I am Vice President (Community Boards), a national officer bearer under the ACS Rules. There are three Vice Presidents, with the additional two being Vice President (Academic Boards) overseeing technical areas and Vice President (Membership Boards) overseeing professionalism areas. ACS takes a portfolio approach to areas of significant interest to ACS.

One area I am looking forward to with the proposed governance changes is the removal of ambiguity. For example, while my title includes Community Boards, I focus on our members, by understanding what the future looks like for IT professionals, and determining what strategies and focus areas will assist ACS membership in the future.

This is not to be confused with the Vice President (Membership Boards) who looks after all areas of professionalism, ethics, professional standards development and maintenance, accreditation and certification standards.

I am also on the Board of the Australian Council of Professions , professionalism umbrella for more than 20 professional associations including ACS, Engineers Australia, Australian Dental Association, and the Australian College of Health Informatics to name but a few.

In my board director position, I am particularly focussed on the membership side. The greater the number of professional bodies participating, the greater the influence and advocacy around professionalism.

A key input into the strategy development of the Australian Council of Professions has been the work of Belinda Moore who has been researching how professional bodies themselves are becoming disrupted. A key message is that association leaders must be prepared to make the changes necessary to move forward, otherwise you can be replaced by newer more adaptable competitors.

Belinda identifies five shifts required for associations to move forward including Technological; Generational; Competition, Mergers and Consolidations; Tangibility (that is, productive outcomes rather than membership numbers); Personalisation; and Community.

ACS was becoming disrupted with the proliferation of free online education materials, and professionals becoming increasingly time poor, impacting on their ability to attend in-person professional development events outside of normal working hours. We know there are no normal working hours when it comes to the tech profession, being the enabler for all other industries, and as a result our digital resources are now experiencing higher use than the in-person events we have historically been known for.

I have found it very inspiring that the large number of our elected members have been across these landscape changes and have been planning for how to ensure we are best placed to deliver productive outcomes into the future being the next five to ten years.

As part of my current portfolio, I oversee the Fellows award process. I know we have some incredible high achievers within the ACS membership, with some members serving on publicly listed company boards, or working as global experts in their specific discipline.

Today we have a long apprenticeship type model for members to be elected to the ACS Management Committee.
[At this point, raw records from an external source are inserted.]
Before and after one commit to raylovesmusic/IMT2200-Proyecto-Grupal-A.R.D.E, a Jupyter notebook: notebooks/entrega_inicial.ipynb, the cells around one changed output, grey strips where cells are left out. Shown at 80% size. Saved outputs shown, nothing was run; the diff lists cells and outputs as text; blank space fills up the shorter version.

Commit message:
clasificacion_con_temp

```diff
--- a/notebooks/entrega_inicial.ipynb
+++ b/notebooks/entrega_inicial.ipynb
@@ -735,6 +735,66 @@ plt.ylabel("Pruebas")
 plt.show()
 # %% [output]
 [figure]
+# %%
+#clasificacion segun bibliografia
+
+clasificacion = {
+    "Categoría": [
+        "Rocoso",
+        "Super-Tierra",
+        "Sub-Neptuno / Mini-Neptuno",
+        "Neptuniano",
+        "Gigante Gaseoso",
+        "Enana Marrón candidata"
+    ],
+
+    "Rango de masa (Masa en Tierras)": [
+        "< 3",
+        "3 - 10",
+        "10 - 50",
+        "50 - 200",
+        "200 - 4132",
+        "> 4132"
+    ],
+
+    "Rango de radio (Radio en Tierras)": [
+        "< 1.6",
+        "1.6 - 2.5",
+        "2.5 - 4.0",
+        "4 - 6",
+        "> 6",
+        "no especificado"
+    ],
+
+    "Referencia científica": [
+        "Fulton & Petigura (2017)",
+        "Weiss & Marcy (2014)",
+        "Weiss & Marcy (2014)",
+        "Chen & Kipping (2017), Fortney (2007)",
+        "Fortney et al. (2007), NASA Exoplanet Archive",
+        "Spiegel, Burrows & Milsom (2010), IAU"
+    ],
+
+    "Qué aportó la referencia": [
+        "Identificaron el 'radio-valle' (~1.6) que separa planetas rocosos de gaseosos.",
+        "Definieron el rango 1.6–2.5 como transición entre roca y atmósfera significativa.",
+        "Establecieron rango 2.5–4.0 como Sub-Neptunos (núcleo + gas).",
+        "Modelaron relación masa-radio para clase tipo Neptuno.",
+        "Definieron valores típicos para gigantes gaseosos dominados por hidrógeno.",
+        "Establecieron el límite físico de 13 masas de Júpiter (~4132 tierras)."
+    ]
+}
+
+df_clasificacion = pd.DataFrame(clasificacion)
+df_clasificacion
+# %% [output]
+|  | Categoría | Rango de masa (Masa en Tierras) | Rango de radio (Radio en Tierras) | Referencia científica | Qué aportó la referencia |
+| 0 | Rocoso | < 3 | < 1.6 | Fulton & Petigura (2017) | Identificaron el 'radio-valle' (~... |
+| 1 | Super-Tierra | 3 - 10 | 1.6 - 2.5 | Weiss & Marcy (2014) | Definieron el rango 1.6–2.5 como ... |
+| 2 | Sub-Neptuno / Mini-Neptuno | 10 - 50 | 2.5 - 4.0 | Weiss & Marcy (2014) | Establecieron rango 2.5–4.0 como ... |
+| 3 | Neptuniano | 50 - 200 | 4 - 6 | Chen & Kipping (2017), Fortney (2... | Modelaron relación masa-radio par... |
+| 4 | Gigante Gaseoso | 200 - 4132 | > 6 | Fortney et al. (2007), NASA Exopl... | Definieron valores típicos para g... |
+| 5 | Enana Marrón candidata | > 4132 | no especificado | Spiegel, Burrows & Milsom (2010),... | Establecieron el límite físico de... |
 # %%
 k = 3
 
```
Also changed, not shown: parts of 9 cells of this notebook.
The common pathway, which is also one that I took, is that members are elected onto Branch Executive Committees, after some years of service they are elected as the Chair of the Branch Executive Committee, they then participate on Congress, and after some years may be elected from Congress onto the Management Committee. This requires an unusually long dedication of service and has historically resulted in a small pool of candidates for election onto MC. This approach also stops independent directors joining.

Direct election means that some of our high-level influencers, already acting as board directors in other organisations, will be able to opt straight into board-level participation, and this excites me. It would be great to have some of the best governance experts in the country leading the ACS.

A direct election model also means the ACS will remain accountable to its members. It’s important that members are provided with an opportunity to raise any concerns about how the ACS is governed. At the moment, members don’t elect people onto MC, and that will change in the future when members do elect people onto the board. One member, one vote, is the better way forward.

Effectively ACS is restructuring the board to add value. The number of positions available on the board will be reduced, forcing an ever-increasing calibre of directors in the future. The directors will be required to act ethically and responsibly in discharging their director duties, whilst respecting the rights of members.

It’s an exciting time to be a member of the ACS.